Prompt: Provide a verbatim copy of the data below.

Extracted entries:
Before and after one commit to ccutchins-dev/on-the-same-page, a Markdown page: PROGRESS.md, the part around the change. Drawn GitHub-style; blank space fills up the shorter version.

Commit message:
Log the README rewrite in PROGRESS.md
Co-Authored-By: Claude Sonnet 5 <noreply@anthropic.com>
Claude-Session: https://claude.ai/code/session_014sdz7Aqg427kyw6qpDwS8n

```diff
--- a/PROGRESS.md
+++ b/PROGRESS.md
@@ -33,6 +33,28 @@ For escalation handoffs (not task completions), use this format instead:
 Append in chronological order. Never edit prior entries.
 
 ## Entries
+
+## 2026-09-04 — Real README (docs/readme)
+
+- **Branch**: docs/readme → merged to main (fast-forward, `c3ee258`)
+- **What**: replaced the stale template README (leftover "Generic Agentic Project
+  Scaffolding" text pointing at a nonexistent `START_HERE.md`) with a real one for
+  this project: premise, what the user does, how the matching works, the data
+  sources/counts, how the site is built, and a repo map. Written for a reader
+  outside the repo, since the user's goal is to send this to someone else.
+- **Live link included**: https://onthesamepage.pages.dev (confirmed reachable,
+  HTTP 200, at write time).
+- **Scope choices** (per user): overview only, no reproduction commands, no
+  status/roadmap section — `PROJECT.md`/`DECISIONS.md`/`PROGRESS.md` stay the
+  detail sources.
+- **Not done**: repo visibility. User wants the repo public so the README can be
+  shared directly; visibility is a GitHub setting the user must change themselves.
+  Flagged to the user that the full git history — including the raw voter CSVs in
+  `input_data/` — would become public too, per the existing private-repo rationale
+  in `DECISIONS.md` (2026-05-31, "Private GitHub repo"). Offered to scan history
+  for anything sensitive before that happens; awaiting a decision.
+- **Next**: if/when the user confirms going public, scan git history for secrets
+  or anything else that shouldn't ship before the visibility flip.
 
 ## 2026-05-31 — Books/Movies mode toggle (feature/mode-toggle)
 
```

Exercise response:
Before and after one commit to ccutchins-dev/on-the-same-page, a Markdown page: PROGRESS.md, the part around the change. Drawn GitHub-style; blank space fills up the shorter version.

Commit message:
Log the README rewrite in PROGRESS.md
Co-Authored-By: Claude Sonnet 5 <noreply@anthropic.com>
Claude-Session: https://claude.ai/code/session_014sdz7Aqg427kyw6qpDwS8n

```diff
--- a/PROGRESS.md
+++ b/PROGRESS.md
@@ -33,6 +33,28 @@ For escalation handoffs (not task completions), use this format instead:
 Append in chronological order. Never edit prior entries.
 
 ## Entries
+
+## 2026-09-04 — Real README (docs/readme)
+
+- **Branch**: docs/readme → merged to main (fast-forward, `c3ee258`)
+- **What**: replaced the stale template README (leftover "Generic Agentic Project
+  Scaffolding" text pointing at a nonexistent `START_HERE.md`) with a real one for
+  this project: premise, what the user does, how the matching works, the data
+  sources/counts, how the site is built, and a repo map. Written for a reader
+  outside the repo, since the user's goal is to send this to someone else.
+- **Live link included**: https://onthesamepage.pages.dev (confirmed reachable,
+  HTTP 200, at write time).
+- **Scope choices** (per user): overview only, no reproduction commands, no
+  status/roadmap section — `PROJECT.md`/`DECISIONS.md`/`PROGRESS.md` stay the
+  detail sources.
+- **Not done**: repo visibility. User wants the repo public so the README can be
+  shared directly; visibility is a GitHub setting the user must change themselves.
+  Flagged to the user that the full git history — including the raw voter CSVs in
+  `input_data/` — would become public too, per the existing private-repo rationale
+  in `DECISIONS.md` (2026-05-31, "Private GitHub repo"). Offered to scan history
+  for anything sensitive before that happens; awaiting a decision.
+- **Next**: if/when the user confirms going public, scan git history for secrets
+  or anything else that shouldn't ship before the visibility flip.
 
 ## 2026-05-31 — Books/Movies mode toggle (feature/mode-toggle)
 
```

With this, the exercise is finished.